Easter occurs two days later and is calculated differently in Eastern Christianity and Western Christianity. Easter falls on the first Sunday following the Paschal Full Moon. This “full moon” does not actually correspond directly to any astronomical event. It is the 14th day of a lunar month and may differ from the date of the actual full moon by up to two days.

The full moon on or after 21 March and connected to the vernal equinox makes the Paschal Full Moon an “ecclesiastical full moon” in the Northern Hemisphere and the entry of spring that is used to determine of the date of Easter. The name “paschal” is derived from the Greek pascha which is a transliteration of the Hebrew pesach, both words meaning Passover. The date of Easter is determined as the first Sunday after the paschal full moon.

To further confuse the dating, Catholic and Protestant churches say that Jesus was killed on Friday and resurrected Sunday morning, the year given as 33 A.D. The Early New Testament church did not observe an Easter holiday, but to move people away from celebrating the Biblical Christian Passover, the Catholic Church appropriated a pagan holiday of the goddess Ishtar (Astarte) who was worshiped by Babylonians and Assyrians who was celebrated around the spring equinox.

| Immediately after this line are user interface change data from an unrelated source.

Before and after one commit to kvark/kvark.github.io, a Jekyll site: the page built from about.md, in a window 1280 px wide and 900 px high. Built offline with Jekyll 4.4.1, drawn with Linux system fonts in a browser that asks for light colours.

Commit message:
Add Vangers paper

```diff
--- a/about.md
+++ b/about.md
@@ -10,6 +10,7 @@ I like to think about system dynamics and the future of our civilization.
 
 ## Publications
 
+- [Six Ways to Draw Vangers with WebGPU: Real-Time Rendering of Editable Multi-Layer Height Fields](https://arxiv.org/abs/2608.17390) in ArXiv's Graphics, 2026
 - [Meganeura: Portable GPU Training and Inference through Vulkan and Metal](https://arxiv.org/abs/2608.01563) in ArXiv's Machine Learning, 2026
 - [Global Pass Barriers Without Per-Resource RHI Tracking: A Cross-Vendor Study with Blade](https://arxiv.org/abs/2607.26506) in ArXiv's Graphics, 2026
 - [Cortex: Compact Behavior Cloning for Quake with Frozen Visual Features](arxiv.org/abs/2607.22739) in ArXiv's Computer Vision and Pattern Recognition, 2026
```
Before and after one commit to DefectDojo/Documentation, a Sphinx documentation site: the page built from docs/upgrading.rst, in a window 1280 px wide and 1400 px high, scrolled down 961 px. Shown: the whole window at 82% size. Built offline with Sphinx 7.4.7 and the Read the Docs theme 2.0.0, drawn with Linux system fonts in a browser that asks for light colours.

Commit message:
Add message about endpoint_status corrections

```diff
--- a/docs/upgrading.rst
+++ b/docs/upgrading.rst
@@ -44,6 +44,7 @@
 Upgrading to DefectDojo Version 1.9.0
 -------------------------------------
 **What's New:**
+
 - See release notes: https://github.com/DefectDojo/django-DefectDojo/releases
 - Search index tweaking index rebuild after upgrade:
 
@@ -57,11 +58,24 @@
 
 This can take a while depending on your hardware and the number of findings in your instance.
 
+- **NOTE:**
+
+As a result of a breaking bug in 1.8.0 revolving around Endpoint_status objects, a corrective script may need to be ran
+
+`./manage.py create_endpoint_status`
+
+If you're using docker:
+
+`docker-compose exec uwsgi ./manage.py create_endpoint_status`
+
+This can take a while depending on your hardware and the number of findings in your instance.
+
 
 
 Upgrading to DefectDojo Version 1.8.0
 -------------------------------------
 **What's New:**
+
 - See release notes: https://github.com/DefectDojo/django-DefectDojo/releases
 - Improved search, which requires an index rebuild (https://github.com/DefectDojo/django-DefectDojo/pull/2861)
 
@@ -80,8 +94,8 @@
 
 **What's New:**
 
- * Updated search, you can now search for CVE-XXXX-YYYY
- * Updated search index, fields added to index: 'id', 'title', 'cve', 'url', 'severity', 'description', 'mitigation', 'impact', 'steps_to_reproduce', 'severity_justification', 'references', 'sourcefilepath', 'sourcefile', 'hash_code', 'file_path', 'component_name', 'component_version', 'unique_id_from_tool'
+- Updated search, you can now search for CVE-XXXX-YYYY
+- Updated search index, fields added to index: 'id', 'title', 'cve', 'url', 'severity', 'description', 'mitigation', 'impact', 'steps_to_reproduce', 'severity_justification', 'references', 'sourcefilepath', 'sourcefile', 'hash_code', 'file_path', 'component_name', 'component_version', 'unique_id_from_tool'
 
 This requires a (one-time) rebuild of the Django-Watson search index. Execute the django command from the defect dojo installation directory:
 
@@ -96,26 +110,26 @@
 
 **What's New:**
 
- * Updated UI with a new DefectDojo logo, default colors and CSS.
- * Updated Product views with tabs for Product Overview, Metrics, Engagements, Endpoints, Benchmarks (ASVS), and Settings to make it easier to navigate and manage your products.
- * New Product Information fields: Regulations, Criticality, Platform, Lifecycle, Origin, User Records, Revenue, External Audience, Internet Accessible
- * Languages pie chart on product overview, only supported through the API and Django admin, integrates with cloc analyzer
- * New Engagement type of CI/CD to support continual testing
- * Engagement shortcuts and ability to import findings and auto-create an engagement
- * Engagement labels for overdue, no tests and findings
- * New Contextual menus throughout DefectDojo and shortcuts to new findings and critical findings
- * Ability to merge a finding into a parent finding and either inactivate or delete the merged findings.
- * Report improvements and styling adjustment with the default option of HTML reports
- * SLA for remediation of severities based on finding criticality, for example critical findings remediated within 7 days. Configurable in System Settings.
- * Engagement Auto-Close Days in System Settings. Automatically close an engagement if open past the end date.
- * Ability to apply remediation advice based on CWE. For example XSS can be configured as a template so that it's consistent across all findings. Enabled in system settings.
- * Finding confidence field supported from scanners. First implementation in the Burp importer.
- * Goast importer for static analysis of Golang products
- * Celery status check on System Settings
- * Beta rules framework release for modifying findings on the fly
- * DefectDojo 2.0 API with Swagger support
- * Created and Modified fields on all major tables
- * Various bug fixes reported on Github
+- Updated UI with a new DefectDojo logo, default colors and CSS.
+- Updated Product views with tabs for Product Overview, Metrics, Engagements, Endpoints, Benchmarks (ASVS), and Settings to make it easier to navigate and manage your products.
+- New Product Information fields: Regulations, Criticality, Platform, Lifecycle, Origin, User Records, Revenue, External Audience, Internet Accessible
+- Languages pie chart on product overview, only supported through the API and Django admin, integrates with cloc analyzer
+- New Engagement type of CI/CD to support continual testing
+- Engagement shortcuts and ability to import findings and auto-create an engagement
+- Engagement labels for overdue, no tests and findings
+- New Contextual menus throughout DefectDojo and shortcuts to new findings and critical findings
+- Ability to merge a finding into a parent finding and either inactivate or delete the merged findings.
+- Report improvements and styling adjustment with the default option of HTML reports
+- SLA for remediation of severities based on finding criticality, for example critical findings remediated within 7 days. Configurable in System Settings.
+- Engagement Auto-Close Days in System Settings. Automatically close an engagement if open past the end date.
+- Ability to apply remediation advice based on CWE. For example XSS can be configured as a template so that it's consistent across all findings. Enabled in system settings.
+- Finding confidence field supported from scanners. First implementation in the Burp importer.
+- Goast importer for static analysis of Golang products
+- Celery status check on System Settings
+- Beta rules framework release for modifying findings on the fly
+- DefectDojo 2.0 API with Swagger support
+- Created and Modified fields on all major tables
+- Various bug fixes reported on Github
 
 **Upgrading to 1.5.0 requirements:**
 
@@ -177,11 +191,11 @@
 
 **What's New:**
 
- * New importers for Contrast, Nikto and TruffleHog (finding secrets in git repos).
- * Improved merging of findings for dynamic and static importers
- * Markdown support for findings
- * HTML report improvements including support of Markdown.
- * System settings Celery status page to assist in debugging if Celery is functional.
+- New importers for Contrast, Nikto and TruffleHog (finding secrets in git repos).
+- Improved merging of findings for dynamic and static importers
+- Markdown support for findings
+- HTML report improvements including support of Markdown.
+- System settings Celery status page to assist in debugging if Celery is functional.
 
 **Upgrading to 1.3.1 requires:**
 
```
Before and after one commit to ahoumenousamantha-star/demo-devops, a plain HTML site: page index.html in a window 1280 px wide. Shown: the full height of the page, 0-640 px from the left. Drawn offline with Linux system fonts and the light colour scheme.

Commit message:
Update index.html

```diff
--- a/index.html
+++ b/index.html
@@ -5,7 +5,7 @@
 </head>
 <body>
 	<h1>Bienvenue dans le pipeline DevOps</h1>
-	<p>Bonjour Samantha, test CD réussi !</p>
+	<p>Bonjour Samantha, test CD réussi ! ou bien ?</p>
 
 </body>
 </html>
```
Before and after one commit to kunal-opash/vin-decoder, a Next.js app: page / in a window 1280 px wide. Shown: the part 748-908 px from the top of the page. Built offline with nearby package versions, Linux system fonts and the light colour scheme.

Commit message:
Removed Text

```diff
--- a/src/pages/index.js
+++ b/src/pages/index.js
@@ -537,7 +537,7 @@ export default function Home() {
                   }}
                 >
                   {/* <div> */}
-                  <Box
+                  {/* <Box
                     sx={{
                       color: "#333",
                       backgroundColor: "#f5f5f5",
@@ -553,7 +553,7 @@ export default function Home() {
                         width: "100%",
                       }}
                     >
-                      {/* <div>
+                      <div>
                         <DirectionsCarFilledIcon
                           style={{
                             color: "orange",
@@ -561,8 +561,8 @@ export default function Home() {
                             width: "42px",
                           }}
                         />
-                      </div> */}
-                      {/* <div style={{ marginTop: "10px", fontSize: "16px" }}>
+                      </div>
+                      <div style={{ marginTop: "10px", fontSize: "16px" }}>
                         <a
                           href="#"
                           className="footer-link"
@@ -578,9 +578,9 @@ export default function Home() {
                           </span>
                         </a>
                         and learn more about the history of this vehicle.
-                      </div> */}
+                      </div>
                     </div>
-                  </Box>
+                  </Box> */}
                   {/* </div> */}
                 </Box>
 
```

Some Biblical scholars interpret Jesus’ crucifixion at being 3 p.m. on a third day (Wednesday not Friday) in 30 A.D. After 3 days and nights in a tomb, he was resurrected.